Overall, “Fright Night” is a genre treat that gives us everything we enjoy about the older vampire films but it also adds its tacky yet very groovy 80’s flavor into the mix. It has enough hip dialogue, wacky effects, gay undertones (what’s really going on between Jerry and his Day Watcher?), scary moments, memorable sequences, fine performances and full-out energy to entertain the most jaded of horror viewers. This one’s just fun times for all the RIGHT reasons. Bite into this apple...
We get some gooey goods here. A slashed throat, a pen stabbed in a hand, some good old staking and some really impressive visual effects (werewolf transformation, decomposing body, the works). We can all thank special effect dude Richard Edlund for the neato stuff he slaps in here. Fun freaking stuff!
Chris Sarandon (Jerry) really bites into his part and you can tell the man is having a blast with it! And even though I’m straight as an arrow, I can safely say that the dude is one sexy motherfucker. You go boy! Roddy McDowall (Peter Vincent) is a treat as the horror host with the most, he brings a touch of class to the flick. William Ragsdale (Charlie) handles his whiny part well, and never becomes overly irritating. Stephen Geoffreys (Evil Ed) makes the weirdest acting choices in terms of his performance and that’s what makes him so interesting. Talk about wacky! I couldn’t warm up to Amanda Bearse (Amy) as the innocent girlfriend. Her delivery sometimes felt awkward and she physically didn’t do much for me. Jonathan Stark (Billy Cole) works as Jerry’s enigmatic roommate. He’s very threatening in a quiet way.
T & A
We get a nice pair of breasts early on from one of Jerry’s victims, Amanda Bearse in a bra (not my type) and the ladies will rejoice in seeing Chris Sarandon shirtless and being an all-around sexy bastard.
Tom Holland keeps the pace tight, offers a couple of nice shots, slaps in mucho atmosphere, handles suspense very well and keeps that smoke machine working overtime.
The score by Brad Fiedel is dead on (especially "Come to Me") and we also get a couple of slick 80’s tunes such as: "Rock Myself to Sleep" by April Wine, "Let's Talk" by Devo and "Armies of the Night" by Sparks.
"Fright Night" has to be one of the more entertaining vampire flicks on the block. It sticks to old school rules but it's wrapped in a delicious, colorful eighties coating. If the tight dialogue, the dead-on special effects, the overall sexiness of the film or the sharp dialogue don’t bite into ya, Jerry “too kool for school” Dandridge will. Welcome to Fright Night dudes and dudettes! You’ll want to re-visit this one on a regular basis.
Stephen Geoffreys was listed as one of twelve "Promising New Actors of 1985" in John Willis' Screen World, Vol. 37. He eventually went into gay porn appearing in titles like: “Cock Pit”, “Buff and Gay” and “Gay men in Uniform” under the alias “Sam Ritter”.
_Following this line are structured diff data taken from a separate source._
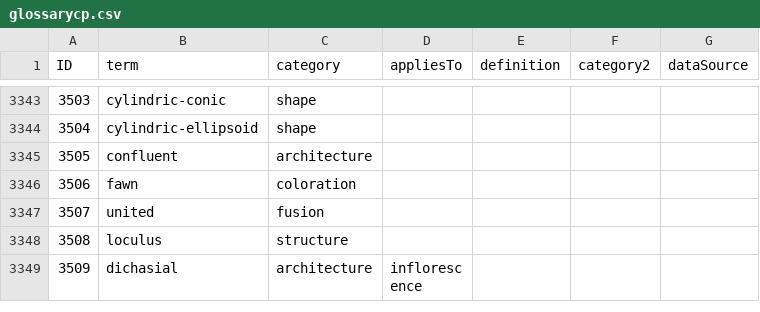
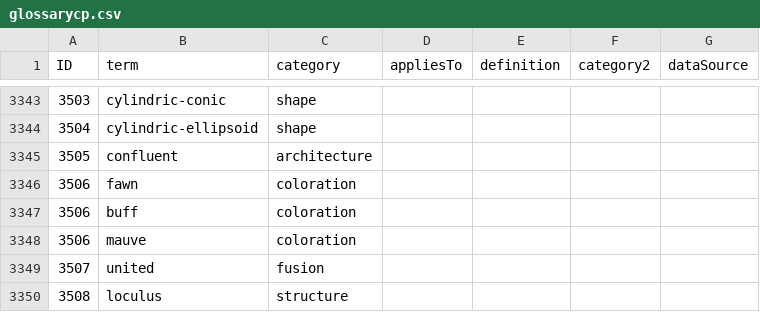
Before and after one commit to ggosline/flparser-backup, a CSV file: src/resources/glossarycp.csv, drawn as a sheet; only a part is shown, gaps mark what is left out; the shorter side is filled out with more unchanged rows.

```diff
--- a/src/resources/glossarycp.csv
+++ b/src/resources/glossarycp.csv
@@ -3346,2 +3346,4 @@ ID,term,category,appliesTo,definition,category2,dataSource
 3506,fawn,coloration,,,,
+3506,buff,coloration,,,,
+3506,mauve,coloration,,,,
 3507,united,fusion,,,,
```
Also changed, not shown: src/floraparser/characters.csv, 6 other files.
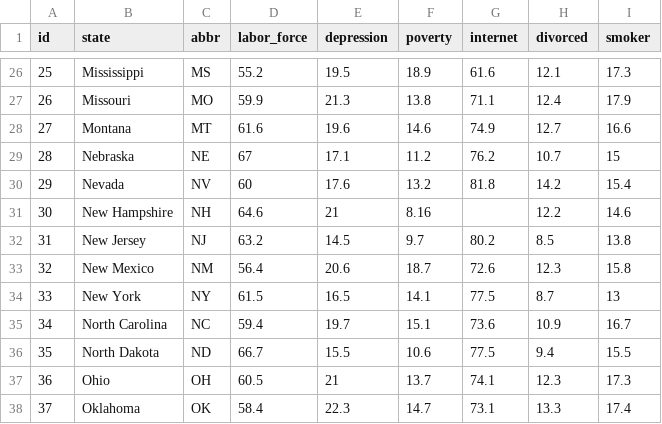
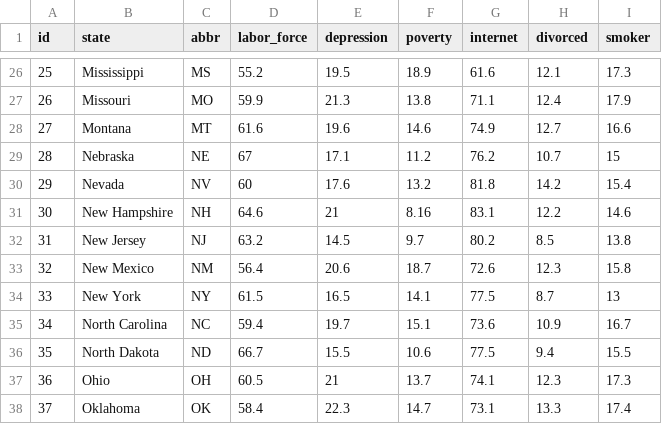
Before and after one commit to victoria-lam/Behavior_Risks, a CSV file: data.csv, drawn as a sheet; only a part is shown, gaps mark what is left out.

Commit message:
update data.csv

```diff
--- a/data.csv
+++ b/data.csv
@@ -30,3 +30,3 @@ id,state,abbr,labor_force,depression,poverty,internet,divorced,smoker
 29,Nevada,NV,60,17.6,13.2,81.8,14.2,15.4
-30,New Hampshire,NH,64.6,21,8.16,,12.2,14.6
+30,New Hampshire,NH,64.6,21,8.16,83.1,12.2,14.6
 31,New Jersey,NJ,63.2,14.5,9.7,80.2,8.5,13.8
```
Amanda Bearse came out of the closet: she’s a lesbian.
Chris Sarandon was married to Susan Sarandon at one point. He’s straight.
On October 3 1998, Roddy McDowall died at home at the age of 70. The big C. RIP Fearless Vampire Killer.